> **Directions**
Reproduce the records below in full and without edits, omitting images.

(Dataset records)
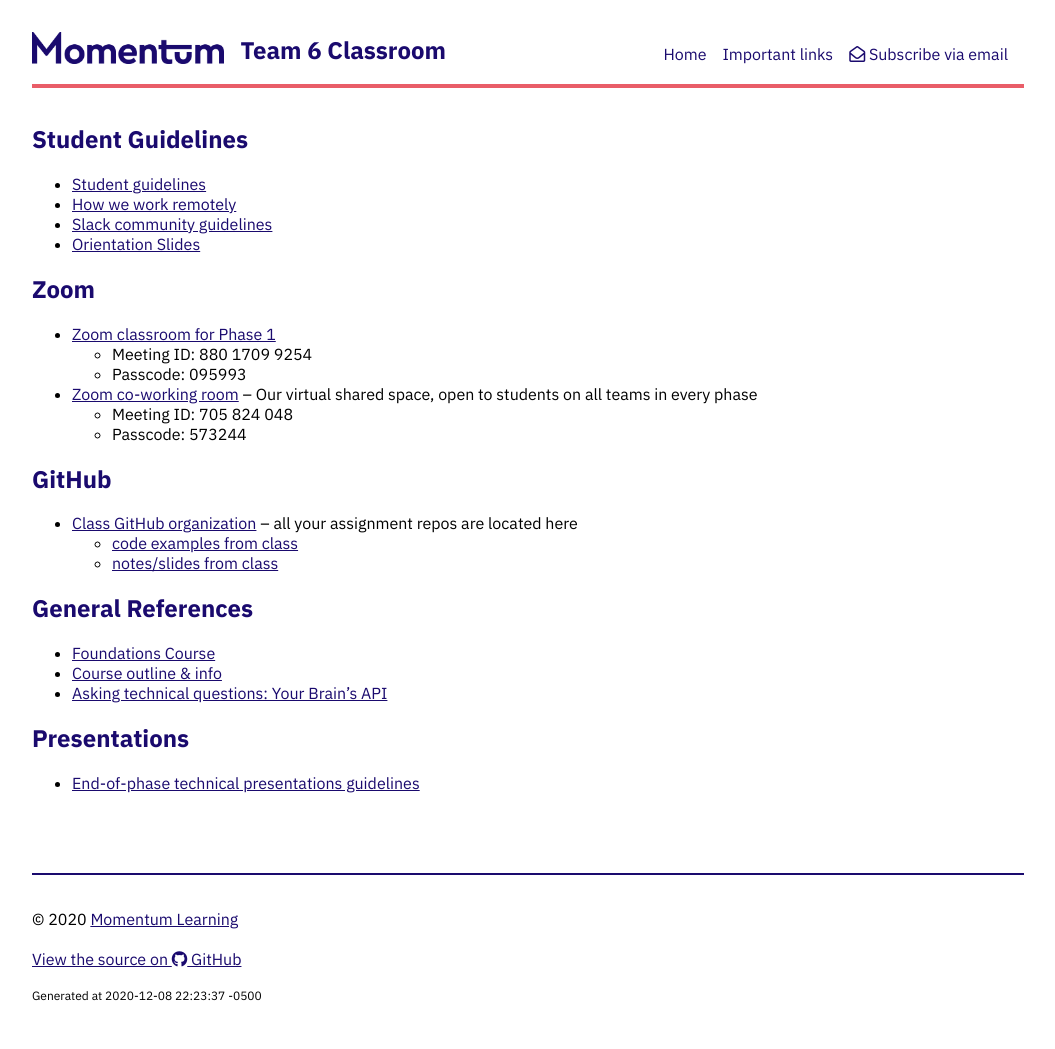
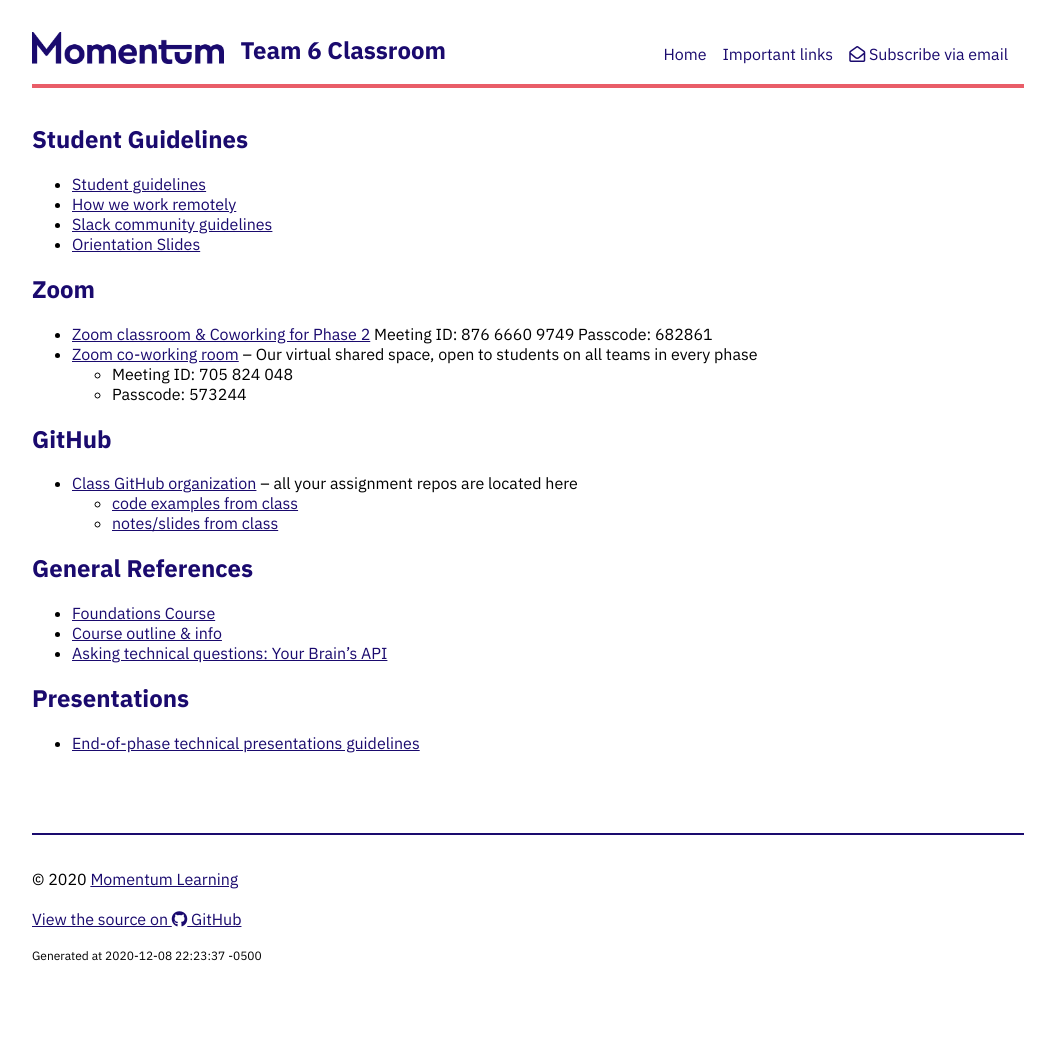
Before and after one commit to momentum-team-6/momentum-team-6.github.io, a Jekyll site: the page built from links.md, in a window 1280 px wide. Shown: the whole page, without its empty margins (112-1167 px from the left). Built offline with Jekyll 4.4.1, drawn with Linux system fonts in a browser that asks for light colours; nearby versions of some CDN libraries; after the commit the page ends 1009 px from its top, so only the background shows below that.

Commit message:
update class Zoom, add 12/8

```diff
--- a/links.md
+++ b/links.md
@@ -13,9 +13,9 @@ layout: default
 
 ## Zoom
 
-- [Zoom classroom for Phase 1](https://us02web.zoom.us/j/88017099254?pwd=S0dXVDlNaE1wWU1uTE5mVFFDa0xoZz09)
-  - Meeting ID: 880 1709 9254
-  - Passcode: 095993
+- [Zoom classroom & Coworking for Phase 2](https://us02web.zoom.us/j/87666609749?pwd=bkdVSEFTcmFnQWxNWVprZ2N2bnJhZz09)
+Meeting ID: 876 6660 9749
+Passcode: 682861
 - [Zoom co-working room](https://us02web.zoom.us/j/705824048?pwd=Zk55dFpXa09jNGcvS2UramRNRkxyZz09) -- Our virtual shared space, open to students on all teams in every phase
   - Meeting ID: 705 824 048
   - Passcode: 573244
```
Also changed, not shown: _posts/2020-12-07-welcome-to-python copy.md (renamed from _posts/2020-12-07-welcome-to-python.md, +1 -1 lines), _posts/2020-12-08-python-lists-and-dictionaries.md (added, +30 -0 lines).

> **Response box**
Before and after one commit to momentum-team-6/momentum-team-6.github.io, a Jekyll site: the page built from links.md, in a window 1280 px wide. Shown: the whole page, without its empty margins (112-1167 px from the left). Built offline with Jekyll 4.4.1, drawn with Linux system fonts in a browser that asks for light colours; nearby versions of some CDN libraries; after the commit the page ends 1009 px from its top, so only the background shows below that.

Commit message:
update class Zoom, add 12/8

```diff
--- a/links.md
+++ b/links.md
@@ -13,9 +13,9 @@ layout: default
 
 ## Zoom
 
-- [Zoom classroom for Phase 1](https://us02web.zoom.us/j/88017099254?pwd=S0dXVDlNaE1wWU1uTE5mVFFDa0xoZz09)
-  - Meeting ID: 880 1709 9254
-  - Passcode: 095993
+- [Zoom classroom & Coworking for Phase 2](https://us02web.zoom.us/j/87666609749?pwd=bkdVSEFTcmFnQWxNWVprZ2N2bnJhZz09)
+Meeting ID: 876 6660 9749
+Passcode: 682861
 - [Zoom co-working room](https://us02web.zoom.us/j/705824048?pwd=Zk55dFpXa09jNGcvS2UramRNRkxyZz09) -- Our virtual shared space, open to students on all teams in every phase
   - Meeting ID: 705 824 048
   - Passcode: 573244
```
Also changed, not shown: _posts/2020-12-07-welcome-to-python copy.md (renamed from _posts/2020-12-07-welcome-to-python.md, +1 -1 lines), _posts/2020-12-08-python-lists-and-dictionaries.md (added, +30 -0 lines).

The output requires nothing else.